Malala Yousafzai is a Pakistani activist, student, UN messenger of peace and the youngest Nobel Laureate. As co-founder of Malala Fund, she is building a world where every girl can learn and lead without fear.
For my 21st birthday, I am in Brazil meeting girls and young women who have told me about the constant threats of violence, poverty and racism that disrupt their lives.
One of those girls is Paloma, an 11-year-old who lives in a favela in Rio de Janeiro. Her favourite subject is mathematics — but going to school is difficult for girls who live in Brazil’s poorest communities.
Paloma’s neighbourhood is run by drug traffickers; violence is a part of her daily life. "We can be out of school for a week at a time because of shootings," Paloma said.
When this happens, she feels sad and afraid. Paloma wants to live in a place that's calm, where she is free to do what she enjoys — like singing or dancing.

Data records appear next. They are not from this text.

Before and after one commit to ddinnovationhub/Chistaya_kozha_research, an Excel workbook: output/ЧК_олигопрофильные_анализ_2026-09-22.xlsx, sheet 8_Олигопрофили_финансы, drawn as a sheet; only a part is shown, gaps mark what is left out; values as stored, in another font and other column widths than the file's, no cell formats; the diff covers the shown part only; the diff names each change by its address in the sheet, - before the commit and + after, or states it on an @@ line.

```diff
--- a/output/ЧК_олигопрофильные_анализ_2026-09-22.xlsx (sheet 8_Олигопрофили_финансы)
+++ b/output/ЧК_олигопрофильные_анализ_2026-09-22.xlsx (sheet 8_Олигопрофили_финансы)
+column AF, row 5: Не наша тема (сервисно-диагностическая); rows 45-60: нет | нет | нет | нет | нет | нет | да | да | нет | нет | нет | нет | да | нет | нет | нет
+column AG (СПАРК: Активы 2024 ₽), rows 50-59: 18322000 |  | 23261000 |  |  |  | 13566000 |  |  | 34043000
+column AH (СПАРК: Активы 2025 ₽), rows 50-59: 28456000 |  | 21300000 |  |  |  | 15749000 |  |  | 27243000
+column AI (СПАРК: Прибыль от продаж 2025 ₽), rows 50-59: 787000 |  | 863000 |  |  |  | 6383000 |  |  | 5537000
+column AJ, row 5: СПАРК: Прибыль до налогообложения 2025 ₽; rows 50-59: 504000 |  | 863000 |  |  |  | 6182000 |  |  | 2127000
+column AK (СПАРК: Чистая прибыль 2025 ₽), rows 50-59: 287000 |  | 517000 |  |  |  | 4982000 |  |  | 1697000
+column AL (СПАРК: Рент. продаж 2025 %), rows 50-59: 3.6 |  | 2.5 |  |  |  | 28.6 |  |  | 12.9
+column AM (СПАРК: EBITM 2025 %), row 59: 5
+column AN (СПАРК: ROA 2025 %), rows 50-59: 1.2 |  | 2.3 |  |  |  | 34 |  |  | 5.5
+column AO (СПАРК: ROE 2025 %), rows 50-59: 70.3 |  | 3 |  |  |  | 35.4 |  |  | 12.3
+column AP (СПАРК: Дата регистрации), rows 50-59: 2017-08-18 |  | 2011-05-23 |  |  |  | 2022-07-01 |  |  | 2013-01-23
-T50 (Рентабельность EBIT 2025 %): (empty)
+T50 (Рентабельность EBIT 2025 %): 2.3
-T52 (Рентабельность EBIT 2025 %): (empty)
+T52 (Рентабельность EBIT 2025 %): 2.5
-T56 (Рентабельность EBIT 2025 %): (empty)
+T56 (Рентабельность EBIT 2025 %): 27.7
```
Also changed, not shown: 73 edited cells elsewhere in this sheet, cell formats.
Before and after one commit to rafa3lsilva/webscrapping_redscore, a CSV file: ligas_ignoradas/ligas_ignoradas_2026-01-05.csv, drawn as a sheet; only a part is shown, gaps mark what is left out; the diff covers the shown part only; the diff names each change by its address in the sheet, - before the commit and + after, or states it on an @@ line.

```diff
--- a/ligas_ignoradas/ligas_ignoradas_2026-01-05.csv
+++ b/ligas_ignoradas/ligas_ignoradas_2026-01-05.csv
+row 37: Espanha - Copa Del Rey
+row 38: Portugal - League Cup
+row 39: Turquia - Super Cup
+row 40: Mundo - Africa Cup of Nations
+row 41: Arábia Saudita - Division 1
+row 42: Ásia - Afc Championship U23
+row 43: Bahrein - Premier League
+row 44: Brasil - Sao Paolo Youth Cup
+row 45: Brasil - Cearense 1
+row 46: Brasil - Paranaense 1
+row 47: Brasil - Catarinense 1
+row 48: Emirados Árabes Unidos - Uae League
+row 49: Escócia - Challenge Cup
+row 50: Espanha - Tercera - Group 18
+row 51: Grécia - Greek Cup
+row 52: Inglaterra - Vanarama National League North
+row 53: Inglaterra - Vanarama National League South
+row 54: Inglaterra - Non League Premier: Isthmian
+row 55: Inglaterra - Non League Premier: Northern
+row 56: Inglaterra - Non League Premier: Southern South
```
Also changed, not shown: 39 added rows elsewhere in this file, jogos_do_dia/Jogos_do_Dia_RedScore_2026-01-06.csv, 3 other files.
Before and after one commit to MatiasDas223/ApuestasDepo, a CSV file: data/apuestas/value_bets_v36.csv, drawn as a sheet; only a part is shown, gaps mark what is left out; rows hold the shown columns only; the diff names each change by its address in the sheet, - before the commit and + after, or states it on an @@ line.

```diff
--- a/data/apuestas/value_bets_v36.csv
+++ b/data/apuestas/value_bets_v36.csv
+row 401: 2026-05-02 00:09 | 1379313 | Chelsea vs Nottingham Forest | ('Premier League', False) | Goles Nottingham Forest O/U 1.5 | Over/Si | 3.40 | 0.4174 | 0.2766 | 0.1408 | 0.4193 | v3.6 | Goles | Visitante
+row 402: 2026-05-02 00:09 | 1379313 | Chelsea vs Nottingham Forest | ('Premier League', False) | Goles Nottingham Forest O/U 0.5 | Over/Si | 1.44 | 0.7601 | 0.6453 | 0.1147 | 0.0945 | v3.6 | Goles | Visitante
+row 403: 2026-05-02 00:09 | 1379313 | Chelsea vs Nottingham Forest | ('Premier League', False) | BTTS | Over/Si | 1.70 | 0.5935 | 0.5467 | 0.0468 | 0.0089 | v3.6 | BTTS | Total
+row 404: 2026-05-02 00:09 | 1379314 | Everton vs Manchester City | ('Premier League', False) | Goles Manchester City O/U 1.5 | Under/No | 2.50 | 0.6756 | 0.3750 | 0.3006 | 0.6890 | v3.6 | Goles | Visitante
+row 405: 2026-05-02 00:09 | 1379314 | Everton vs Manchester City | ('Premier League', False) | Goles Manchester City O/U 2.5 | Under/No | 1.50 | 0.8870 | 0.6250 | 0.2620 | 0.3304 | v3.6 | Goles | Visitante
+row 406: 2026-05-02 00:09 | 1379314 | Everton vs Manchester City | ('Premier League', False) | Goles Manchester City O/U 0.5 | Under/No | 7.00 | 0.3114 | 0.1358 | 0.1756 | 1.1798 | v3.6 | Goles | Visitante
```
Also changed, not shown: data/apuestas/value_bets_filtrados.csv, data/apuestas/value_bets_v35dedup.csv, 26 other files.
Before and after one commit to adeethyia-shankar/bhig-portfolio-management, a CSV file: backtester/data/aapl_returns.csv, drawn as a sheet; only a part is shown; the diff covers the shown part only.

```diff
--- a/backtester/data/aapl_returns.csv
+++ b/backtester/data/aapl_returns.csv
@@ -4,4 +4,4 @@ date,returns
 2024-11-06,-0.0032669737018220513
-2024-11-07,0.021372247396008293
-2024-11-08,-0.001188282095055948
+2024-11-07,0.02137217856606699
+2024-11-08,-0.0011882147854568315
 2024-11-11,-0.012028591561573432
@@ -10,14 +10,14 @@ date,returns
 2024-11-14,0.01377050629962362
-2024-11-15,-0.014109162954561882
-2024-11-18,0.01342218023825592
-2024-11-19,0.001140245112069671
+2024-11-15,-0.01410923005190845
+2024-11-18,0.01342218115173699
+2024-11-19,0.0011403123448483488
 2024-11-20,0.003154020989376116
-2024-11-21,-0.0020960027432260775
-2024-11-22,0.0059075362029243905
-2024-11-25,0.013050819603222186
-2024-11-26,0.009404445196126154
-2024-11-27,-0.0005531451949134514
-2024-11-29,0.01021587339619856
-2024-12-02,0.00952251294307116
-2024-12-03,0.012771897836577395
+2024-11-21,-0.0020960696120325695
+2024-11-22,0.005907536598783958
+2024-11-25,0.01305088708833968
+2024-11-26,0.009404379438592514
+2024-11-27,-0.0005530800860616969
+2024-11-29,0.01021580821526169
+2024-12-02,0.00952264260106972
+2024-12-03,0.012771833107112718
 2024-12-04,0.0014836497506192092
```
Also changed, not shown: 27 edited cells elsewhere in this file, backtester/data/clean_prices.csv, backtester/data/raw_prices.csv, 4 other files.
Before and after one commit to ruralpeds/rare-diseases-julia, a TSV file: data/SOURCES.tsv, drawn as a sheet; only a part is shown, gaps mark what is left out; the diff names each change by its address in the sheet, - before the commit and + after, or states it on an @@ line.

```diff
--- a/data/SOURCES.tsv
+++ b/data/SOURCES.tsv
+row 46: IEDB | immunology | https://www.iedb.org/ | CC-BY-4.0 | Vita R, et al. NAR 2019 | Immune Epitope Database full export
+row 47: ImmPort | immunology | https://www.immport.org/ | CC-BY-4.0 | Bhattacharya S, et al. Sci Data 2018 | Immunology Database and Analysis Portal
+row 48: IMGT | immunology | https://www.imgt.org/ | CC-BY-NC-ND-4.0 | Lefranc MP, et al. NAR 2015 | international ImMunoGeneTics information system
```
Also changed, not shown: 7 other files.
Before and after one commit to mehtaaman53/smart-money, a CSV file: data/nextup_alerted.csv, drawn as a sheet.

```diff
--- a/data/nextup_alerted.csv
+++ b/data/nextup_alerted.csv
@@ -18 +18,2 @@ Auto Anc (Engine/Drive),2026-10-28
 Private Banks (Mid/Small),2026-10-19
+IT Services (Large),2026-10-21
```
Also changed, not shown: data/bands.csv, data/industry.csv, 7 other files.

Paloma and her ballet class joined me on a trip to Sugarloaf Mountain, a peak that overlooks the entire city. They showed me one of their dances — and I watched the determination in their faces.
I know Paloma has dreams as big as the mountain she danced on. I know because I had them, too. And I also know how the constant threat of violence can take those dreams away.
More than 1.5 million girls are out of school in Brazil because of poverty, racism and violence. But I have hope when I see brave girls like Paloma, who will do whatever it takes to continue her education because she knows it is her only chance for a better future.
I have one wish on my birthday: to show Paloma that she doesn’t have to fight alone. Help girls in Brazil and around the world by making a gift to Malala Fund today.